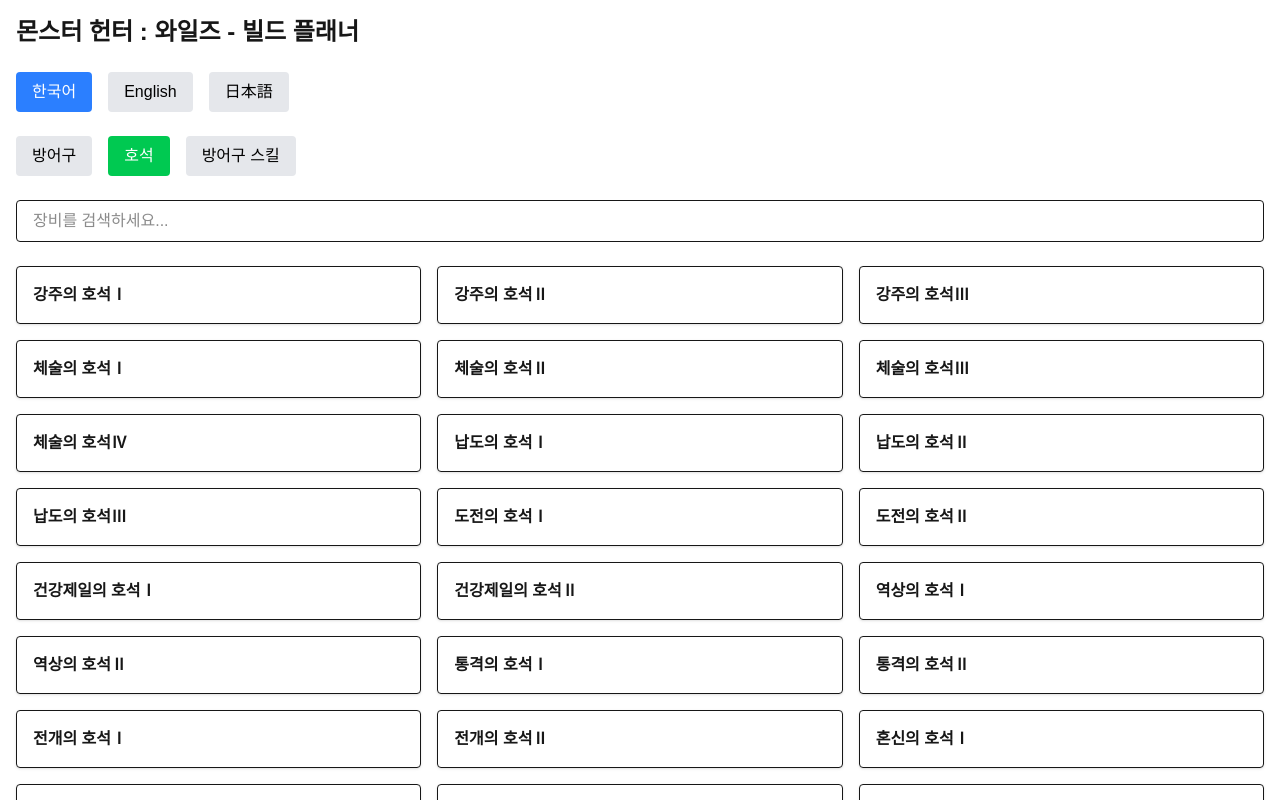
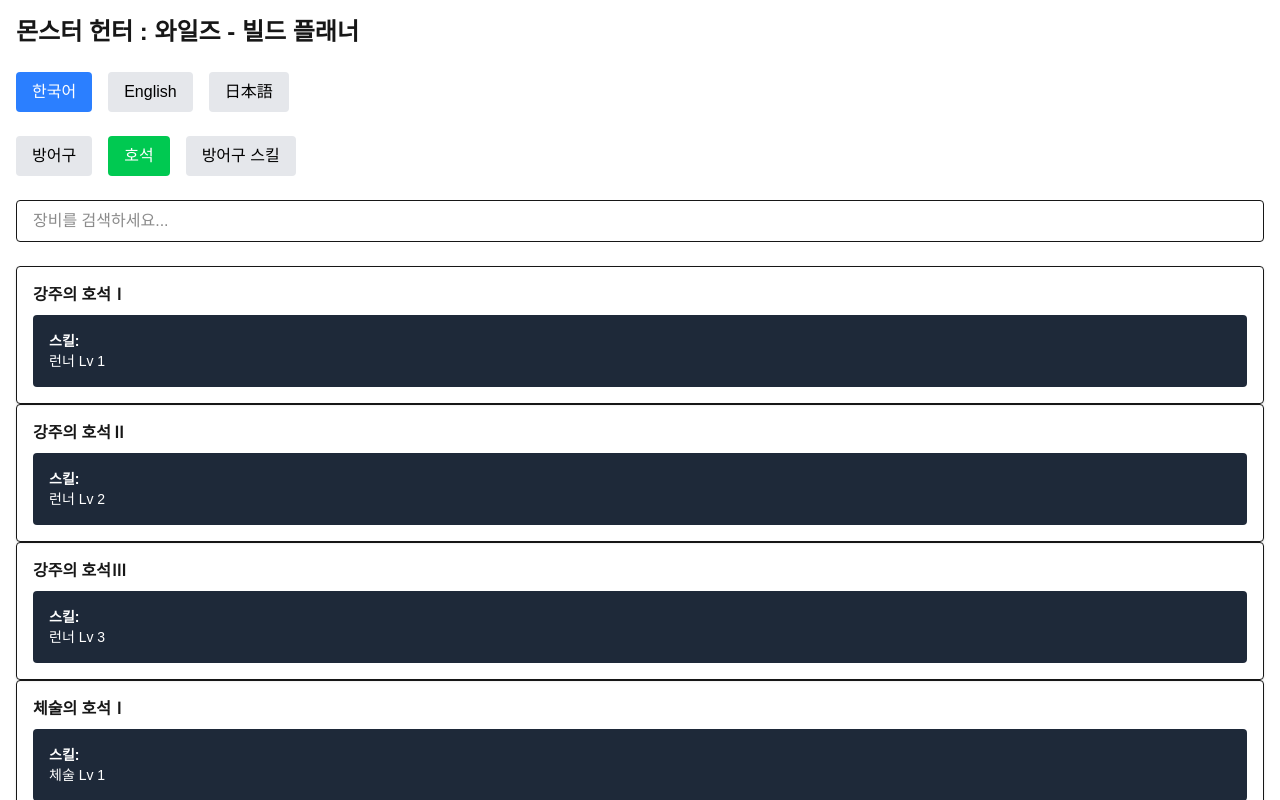
Before and after one commit to MinSamJun/game-builder, a Next.js app: page /mh-wilds in a window 1280 px wide. Both pictures are taken after a click on the button "호석". Shown: the top 800 px of the page. Built offline with nearby package versions, Linux system fonts and the light colour scheme.

Commit message:
임시 커밋

```diff
--- a/src/container/mh-wilds/charm-list.tsx
+++ b/src/container/mh-wilds/charm-list.tsx
@@ -1,33 +1,65 @@
 import { useI18n } from "@infrastructure/user-i18n";
+import mhWildsCharmData from "@/data/mh-wilds/mhwilds-charm-i18n.json";
+import { NoResults } from "@container/common/no-results";
+import { mhWildsSeriesSkillEn } from "@/infrastructure/i18n/mh-wilds/en";
 
 interface CharmListProps {
   searchTerm: string;
 }
 
+interface Charm {
+  name: string;
+  part: string;
+  rank: string;
+  skills?: Record<string, number | undefined>;
+  slots?: number[];
+}
+
 export function CharmList({ searchTerm }: CharmListProps) {
   const { getNamespaceData } = useI18n();
-  const translations = getNamespaceData("mhWilds_charm");
-  const commonTranslations = getNamespaceData("mhWilds_common");
+  const mhWildsCharmNamespace = getNamespaceData("mhWilds_charm");
+  const mhWildsCharmSkillNamespace = getNamespaceData("mhWilds_armor_skill");
+  const mhWildsCommonNamespace = getNamespaceData("mhWilds_common");
 
-  const filtered = Object.entries(translations || {}).filter(([, value]) =>
-    value.toLowerCase().includes(searchTerm.toLowerCase())
+  const filteredCharmList = (mhWildsCharmData as Charm[]).filter(({ name }) =>
+    (mhWildsCharmNamespace[name] ?? name)
+      .toLowerCase()
+      .includes(searchTerm.toLowerCase())
   );
 
-  if (filtered.length === 0) {
-    return (
-      <div className="text-center py-8 text-gray-500">
-        {commonTranslations.mhwilds_common_noResults}
-      </div>
-    );
-  }
+  return (
+    <>
+      {filteredCharmList.length === 0 ? (
+        <NoResults />
+      ) : (
+        <>
+          <div className=" gap-4 text-sm">
+            {filteredCharmList.map(({ name, skills }) => (
+              <div key={name} className="border p-4 rounded shadow space-y-2">
+                <div className="font-semibold text-base">
+                  {mhWildsCharmNamespace[name]}
+                </div>
 
-  return (
-    <div className="grid grid-cols-1 md:grid-cols-2 lg:grid-cols-3 gap-4">
-      {filtered.map(([key, value]) => (
-        <div key={key} className="border p-4 rounded shadow">
-          <div className="font-semibold">{value}</div>
-        </div>
-      ))}
-    </div>
+                <div className="bg-gray-800 text-white rounded p-4">
+                  <strong>
+                    {mhWildsCommonNamespace?.mhwilds_common_skills}:
+                  </strong>
+                  {skills && Object.keys(skills).length > 0 ? (
+                    Object.entries(skills).map(([skill, level]) => (
+                      <div key={skill}>
+                        {mhWildsCharmSkillNamespace?.[skill] ?? skill} Lv{" "}
+                        {level}
+                      </div>
+                    ))
+                  ) : (
+                    <div>{mhWildsCommonNamespace?.mhwilds_common_none}</div>
+                  )}
+                </div>
+              </div>
+            ))}
+          </div>
+        </>
+      )}
+    </>
   );
 }
```
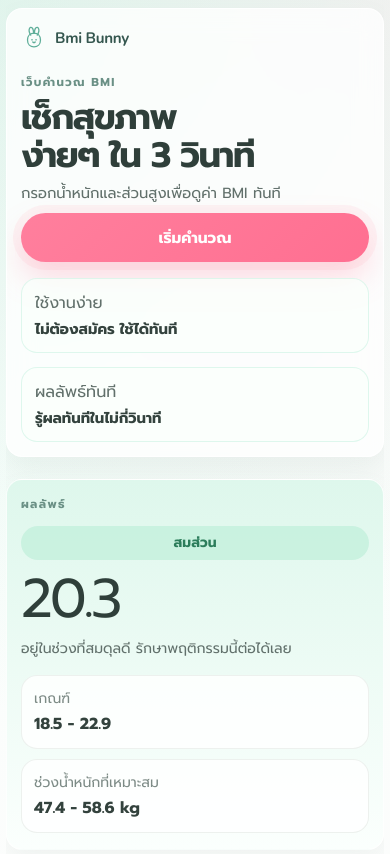
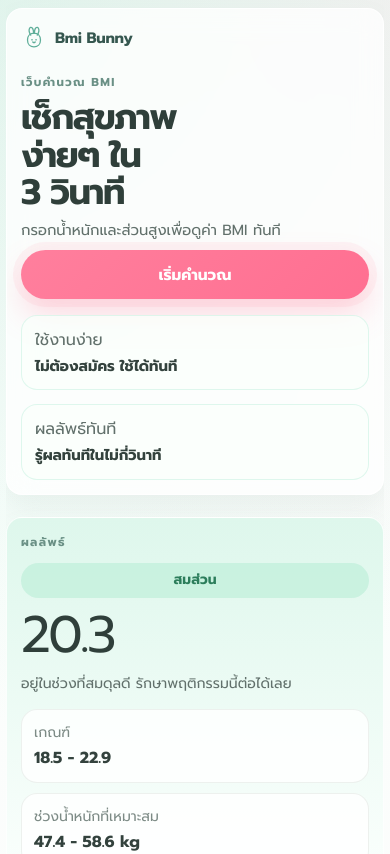
Before and after one commit to s6704062616036-collab/BMI_Bunny_Project, a React (Vite) app: page / in a window 390 px wide. Shown: the top 854 px of the page. Built offline with nearby package versions, Linux system fonts and the light colour scheme.

Commit message:
Tune iPhone 12 responsive layout

```diff
--- a/src/App.css
+++ b/src/App.css
@@ -34,7 +34,7 @@
   font-size: 1.1rem;
   font-weight: 700;
   letter-spacing: -0.02em;
-  font-family: 'Nunito', 'Prompt', sans-serif;
+  font-family: 'Prompt', 'Noto Sans Thai', sans-serif;
 }
 
 .hero-grid {
@@ -48,6 +48,7 @@
   display: grid;
   align-content: center;
   gap: 14px;
+  min-width: 0;
 }
 
 .eyebrow,
@@ -65,6 +66,7 @@
 .section-head h2 {
   margin: 0;
   text-wrap: balance;
+  overflow-wrap: anywhere;
 }
 
 .hero-text,
@@ -113,6 +115,7 @@
 .hero-aside {
   display: grid;
   gap: 14px;
+  min-width: 0;
 }
 
 .hero-note {
@@ -128,6 +131,7 @@
   color: #33423d;
   font-size: 1rem;
   line-height: 1.55;
+  overflow-wrap: anywhere;
 }
 
 .main-grid {
@@ -139,6 +143,7 @@
 
 .panel {
   padding: 30px;
+  min-width: 0;
 }
 
 .form-panel {
@@ -342,6 +347,7 @@
   display: grid;
   gap: 18px;
   align-content: start;
+  min-width: 0;
   transition:
     transform 0.2s ease,
     box-shadow 0.2s ease;
@@ -430,6 +436,11 @@
 .result-list span {
   font-size: 0.9rem;
   color: #7d8b86;
+}
+
+.result-list strong,
+.guide-card p {
+  overflow-wrap: anywhere;
 }
 
 .guide-grid {
@@ -720,6 +731,10 @@
     line-height: 1.55;
   }
 
+  .hero-copy h1 {
+    max-width: 8ch;
+  }
+
   .hero-note {
     gap: 4px;
     padding: 14px 15px;
@@ -845,6 +860,10 @@
     gap: 8px;
   }
 
+  .hero-copy h1 {
+    max-width: 7.4ch;
+  }
+
   .hero-text {
     font-size: 0.92rem;
   }
@@ -890,7 +909,7 @@
   }
 
   .result-value {
-    font-size: clamp(2.6rem, 18vw, 3.4rem);
+    font-size: clamp(2.5rem, 17vw, 3.2rem);
   }
 
   .result-note {
@@ -903,6 +922,25 @@
   }
 }
 
+@supports (-webkit-touch-callout: none) {
+  @media (max-width: 430px) {
+    .hero-card,
+    .panel {
+      backdrop-filter: none;
+    }
+
+    .hero-copy h1 {
+      letter-spacing: -0.035em;
+    }
+
+    .hero-text,
+    .hero-note strong,
+    .result-note {
+      line-height: 1.5;
+    }
+  }
+}
+
 @media (hover: none) {
   .hero-button:hover,
   .primary-button:hover:not(:disabled),
--- a/src/index.css
+++ b/src/index.css
@@ -1,4 +1,4 @@
-@import url('https://fonts.googleapis.com/css2?family=Nunito:wght@600;700&family=Prompt:wght@400;500;600;700&display=swap');
+@import url('https://fonts.googleapis.com/css2?family=Prompt:wght@400;500;600;700&display=swap');
 
 :root {
   color: #4b5b56;
```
────────────────
▶ Task to carry out
The material above is to be set down exactly, with pictures removed.

▶ Response below
Before and after one commit to MinSamJun/game-builder, a Next.js app: page /mh-wilds in a window 1280 px wide. Both pictures are taken after a click on the button "호석". Shown: the top 800 px of the page. Built offline with nearby package versions, Linux system fonts and the light colour scheme.

Commit message:
임시 커밋

```diff
--- a/src/container/mh-wilds/charm-list.tsx
+++ b/src/container/mh-wilds/charm-list.tsx
@@ -1,33 +1,65 @@
 import { useI18n } from "@infrastructure/user-i18n";
+import mhWildsCharmData from "@/data/mh-wilds/mhwilds-charm-i18n.json";
+import { NoResults } from "@container/common/no-results";
+import { mhWildsSeriesSkillEn } from "@/infrastructure/i18n/mh-wilds/en";
 
 interface CharmListProps {
   searchTerm: string;
 }
 
+interface Charm {
+  name: string;
+  part: string;
+  rank: string;
+  skills?: Record<string, number | undefined>;
+  slots?: number[];
+}
+
 export function CharmList({ searchTerm }: CharmListProps) {
   const { getNamespaceData } = useI18n();
-  const translations = getNamespaceData("mhWilds_charm");
-  const commonTranslations = getNamespaceData("mhWilds_common");
+  const mhWildsCharmNamespace = getNamespaceData("mhWilds_charm");
+  const mhWildsCharmSkillNamespace = getNamespaceData("mhWilds_armor_skill");
+  const mhWildsCommonNamespace = getNamespaceData("mhWilds_common");
 
-  const filtered = Object.entries(translations || {}).filter(([, value]) =>
-    value.toLowerCase().includes(searchTerm.toLowerCase())
+  const filteredCharmList = (mhWildsCharmData as Charm[]).filter(({ name }) =>
+    (mhWildsCharmNamespace[name] ?? name)
+      .toLowerCase()
+      .includes(searchTerm.toLowerCase())
   );
 
-  if (filtered.length === 0) {
-    return (
-      <div className="text-center py-8 text-gray-500">
-        {commonTranslations.mhwilds_common_noResults}
-      </div>
-    );
-  }
+  return (
+    <>
+      {filteredCharmList.length === 0 ? (
+        <NoResults />
+      ) : (
+        <>
+          <div className=" gap-4 text-sm">
+            {filteredCharmList.map(({ name, skills }) => (
+              <div key={name} className="border p-4 rounded shadow space-y-2">
+                <div className="font-semibold text-base">
+                  {mhWildsCharmNamespace[name]}
+                </div>
 
-  return (
-    <div className="grid grid-cols-1 md:grid-cols-2 lg:grid-cols-3 gap-4">
-      {filtered.map(([key, value]) => (
-        <div key={key} className="border p-4 rounded shadow">
-          <div className="font-semibold">{value}</div>
-        </div>
-      ))}
-    </div>
+                <div className="bg-gray-800 text-white rounded p-4">
+                  <strong>
+                    {mhWildsCommonNamespace?.mhwilds_common_skills}:
+                  </strong>
+                  {skills && Object.keys(skills).length > 0 ? (
+                    Object.entries(skills).map(([skill, level]) => (
+                      <div key={skill}>
+                        {mhWildsCharmSkillNamespace?.[skill] ?? skill} Lv{" "}
+                        {level}
+                      </div>
+                    ))
+                  ) : (
+                    <div>{mhWildsCommonNamespace?.mhwilds_common_none}</div>
+                  )}
+                </div>
+              </div>
+            ))}
+          </div>
+        </>
+      )}
+    </>
   );
 }
```
Before and after one commit to s6704062616036-collab/BMI_Bunny_Project, a React (Vite) app: page / in a window 390 px wide. Shown: the top 854 px of the page. Built offline with nearby package versions, Linux system fonts and the light colour scheme.

Commit message:
Tune iPhone 12 responsive layout

```diff
--- a/src/App.css
+++ b/src/App.css
@@ -34,7 +34,7 @@
   font-size: 1.1rem;
   font-weight: 700;
   letter-spacing: -0.02em;
-  font-family: 'Nunito', 'Prompt', sans-serif;
+  font-family: 'Prompt', 'Noto Sans Thai', sans-serif;
 }
 
 .hero-grid {
@@ -48,6 +48,7 @@
   display: grid;
   align-content: center;
   gap: 14px;
+  min-width: 0;
 }
 
 .eyebrow,
@@ -65,6 +66,7 @@
 .section-head h2 {
   margin: 0;
   text-wrap: balance;
+  overflow-wrap: anywhere;
 }
 
 .hero-text,
@@ -113,6 +115,7 @@
 .hero-aside {
   display: grid;
   gap: 14px;
+  min-width: 0;
 }
 
 .hero-note {
@@ -128,6 +131,7 @@
   color: #33423d;
   font-size: 1rem;
   line-height: 1.55;
+  overflow-wrap: anywhere;
 }
 
 .main-grid {
@@ -139,6 +143,7 @@
 
 .panel {
   padding: 30px;
+  min-width: 0;
 }
 
 .form-panel {
@@ -342,6 +347,7 @@
   display: grid;
   gap: 18px;
   align-content: start;
+  min-width: 0;
   transition:
     transform 0.2s ease,
     box-shadow 0.2s ease;
@@ -430,6 +436,11 @@
 .result-list span {
   font-size: 0.9rem;
   color: #7d8b86;
+}
+
+.result-list strong,
+.guide-card p {
+  overflow-wrap: anywhere;
 }
 
 .guide-grid {
@@ -720,6 +731,10 @@
     line-height: 1.55;
   }
 
+  .hero-copy h1 {
+    max-width: 8ch;
+  }
+
   .hero-note {
     gap: 4px;
     padding: 14px 15px;
@@ -845,6 +860,10 @@
     gap: 8px;
   }
 
+  .hero-copy h1 {
+    max-width: 7.4ch;
+  }
+
   .hero-text {
     font-size: 0.92rem;
   }
@@ -890,7 +909,7 @@
   }
 
   .result-value {
-    font-size: clamp(2.6rem, 18vw, 3.4rem);
+    font-size: clamp(2.5rem, 17vw, 3.2rem);
   }
 
   .result-note {
@@ -903,6 +922,25 @@
   }
 }
 
+@supports (-webkit-touch-callout: none) {
+  @media (max-width: 430px) {
+    .hero-card,
+    .panel {
+      backdrop-filter: none;
+    }
+
+    .hero-copy h1 {
+      letter-spacing: -0.035em;
+    }
+
+    .hero-text,
+    .hero-note strong,
+    .result-note {
+      line-height: 1.5;
+    }
+  }
+}
+
 @media (hover: none) {
   .hero-button:hover,
   .primary-button:hover:not(:disabled),
--- a/src/index.css
+++ b/src/index.css
@@ -1,4 +1,4 @@
-@import url('https://fonts.googleapis.com/css2?family=Nunito:wght@600;700&family=Prompt:wght@400;500;600;700&display=swap');
+@import url('https://fonts.googleapis.com/css2?family=Prompt:wght@400;500;600;700&display=swap');
 
 :root {
   color: #4b5b56;
```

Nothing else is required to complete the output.